 After months of numerous countries grappling with Highly Pathogenic Avian Influenza (“bird flu”) outbreaks, including North America, the European Union, the United Kingdom and South America, South Africa reported its first bird flu cases in commercial poultry in April this year. 

The state of poultry in SA
Image: Shutterstock

 These initial incidents were recorded in the Western Cape in commercial layers (table egg production), spreading to KwaZulu-Natal, then Mpumalanga and now Gauteng and Limpopo. The impact on commercial poultry is being felt across the poultry sector from commercial layers through to broiler breeders. 

 Of concern to the South African poultry sector is the prevalence of two different strains of highly pathogenic bird flu, namely H5N1, which the majority of countries around the world has recorded. However, South Africa has seen the emergence of a new strain identified as H7N6. This strain has categorised the outbreaks felt through parts of Mpumalanga and Gauteng, with the first cases reported from the Delmas region in early June 2023. 

Both the commercial layer and broiler sectors have been hard hit by the recent outbreaks, surpassing bird flu cases experienced in any year since the initial outbreaks in commercial poultry of 2017. Currently, the control measures for the disease involve the culling and safe disposal of infected livestock. This carries an enormous financial cost for the local poultry industry. 

 Many countries have started vaccination trials, with the hopes that vaccination will play an important role in controlling the disease. France, for instance, have started vaccinating commercial flocks of ducks. The domestic poultry industry is currently in discussion with the Department of Agriculture, Land Reform and Rural Development (DALRRD) to explore the possible use of vaccines in its fight against the disease. The use of vaccines against the H5 and H7 strains of bird flu will (as with many other avian diseases that the global poultry industry vaccinates for) add an important tool to the local industry’s biosecurity programmes aimed at managing and controlling the disease. 

The enormous financial impact on producers through current disease control measure of culling is not sustainable, as South African producers are not receiving compensation from government.
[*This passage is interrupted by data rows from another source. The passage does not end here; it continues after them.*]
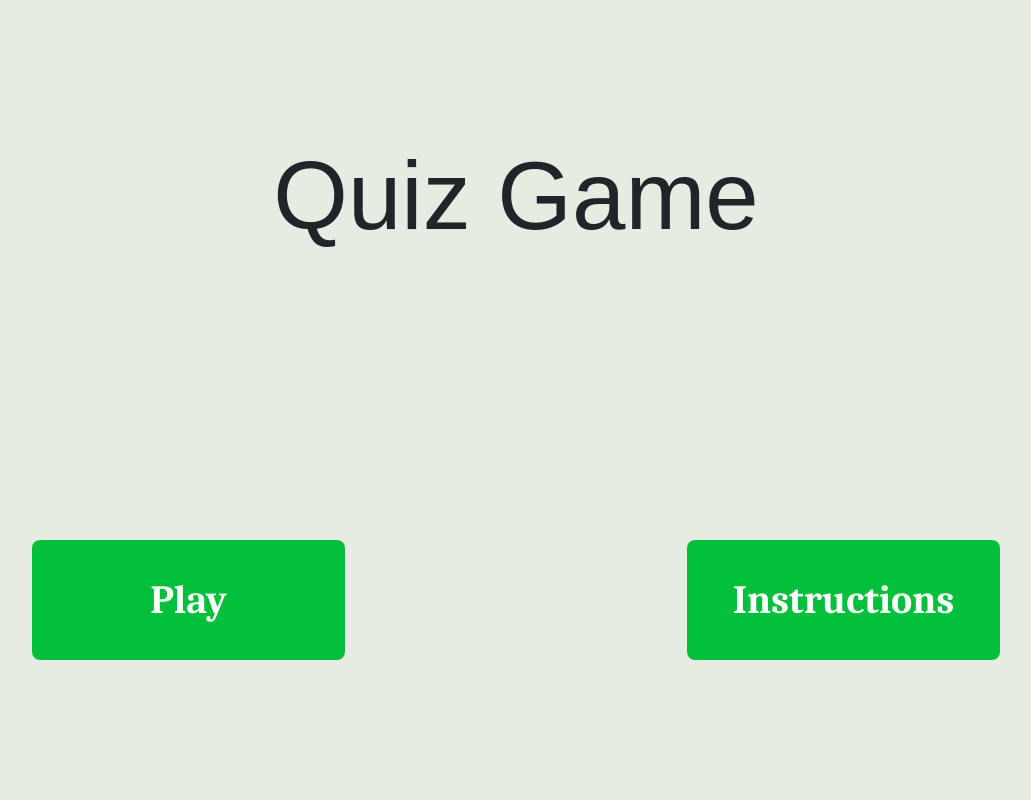
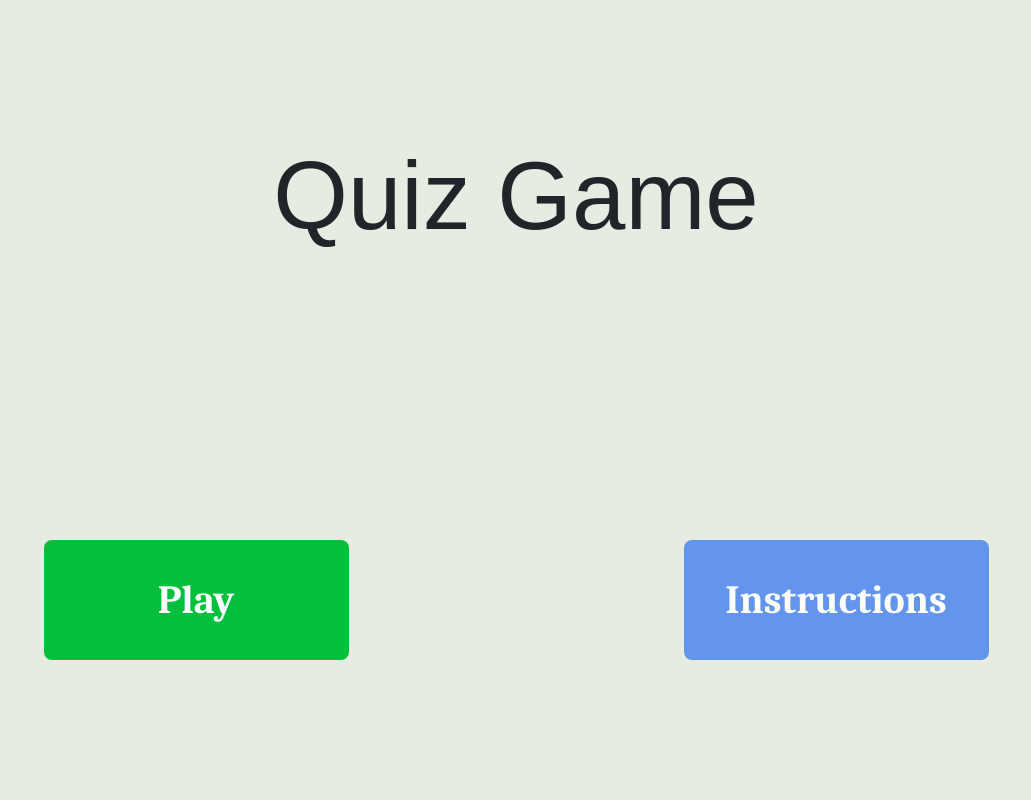
Before and after one commit to JamesSinnott1994/Quiz-Game, a plain HTML site: page index.html in a window 1280 px wide. Shown: the whole page, without its empty margins (124-1155 px from the left). Drawn offline with nearby package versions, Linux system fonts and the light colour scheme; a web font is replaced by a local one.

Commit message:
[STYLE] New colour for Instructions button

```diff
--- a/assets/css/style.css
+++ b/assets/css/style.css
@@ -38,7 +38,6 @@ p {
 
 .button {
     /* https://cssgradient.io/shades-of-green/ */
-    background-color: #03C03C;
     color: white;
     text-decoration: none;
     font-family: "Caladea", sans-serif;
--- a/index.html
+++ b/index.html
@@ -19,16 +19,16 @@
 
     <main>
 
-    	<section id="menu" class="row">
+    	<section id="menu" class="row m-0">
 
              <!-- Columns start at 100% wide on mobile and bump up to 50% wide on desktop -->
     		<div class="col-12 col-lg-6 button-container">
-    			<a href="game.html" class="button">Play</a>
+    			<a href="game.html" class="button" style="background-color: #03C03C;">Play</a>
             </div>
 
             <!-- Columns start at 100% wide on mobile and bump up to 50% wide on desktop -->
     		<div class="col-12 col-lg-6 button-container">
-    			<a href="instructions.html" class="button">Instructions</a>
+    			<a href="instructions.html" class="button" style="background-color: CornflowerBlue;">Instructions</a>
             </div>
 
         </section>
```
Many producers in countries around the world receive governmental assistance in managing and controlling outbreaks, including financial compensation for their losses. 

South African producers are extremely concerned about the latest outbreaks. Should the trend continue around the speed with which the disease is spreading, this could lead to shortages in the supply chain. 
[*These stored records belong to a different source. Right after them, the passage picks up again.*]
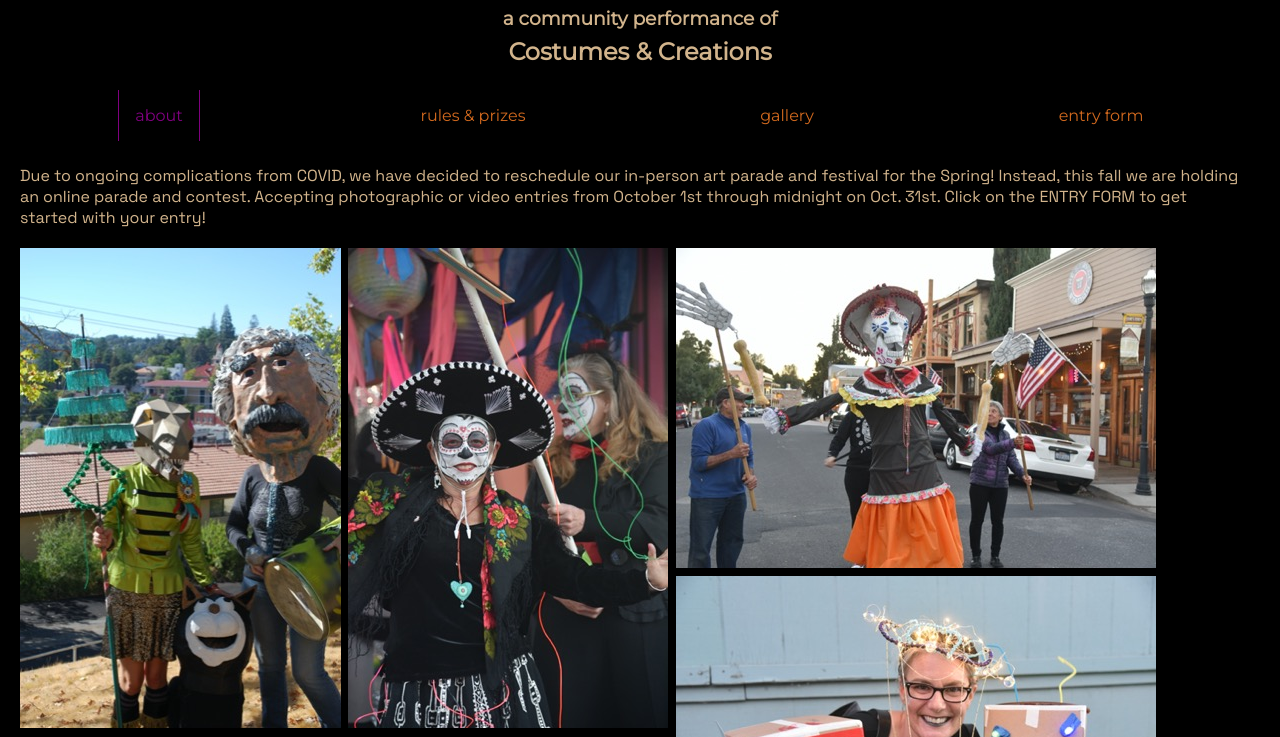
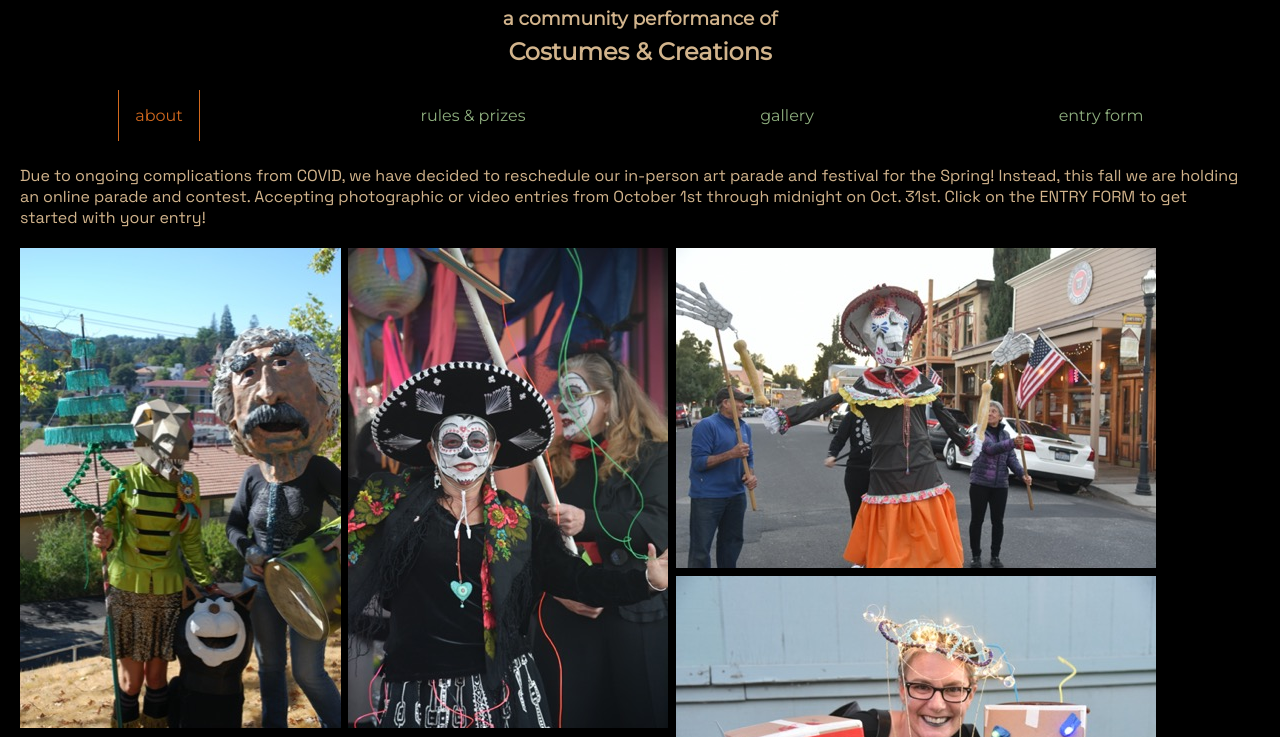
Before and after one commit to thabofletcher/handmadeparade.github.io, a plain HTML site: page index.html in a window 1280 px wide. In both pictures the pointer is over the link "about". Shown: the part 62-799 px from the top of the page. Drawn offline with Linux system fonts and the light colour scheme.

Commit message:
update colors in nav

```diff
--- a/index.html
+++ b/index.html
@@ -87,13 +87,13 @@
         .navLinks {
             text-decoration: none;
             height: 3em;
-            color: chocolate;
+            color: rgb(142,174,126);
         }
 
         .navLinks:hover {
-            color: purple;
-            border-left: 1px solid purple;
-            border-right: 1px solid purple;
+            color: chocolate;
+            border-left: 1px solid chocolate;
+            border-right: 1px solid chocolate;
             padding: 1em 1em;
         }
 
```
SA Poultry Association

Visit the official COVID-19 government website to stay informed: sacoronavirus.co.za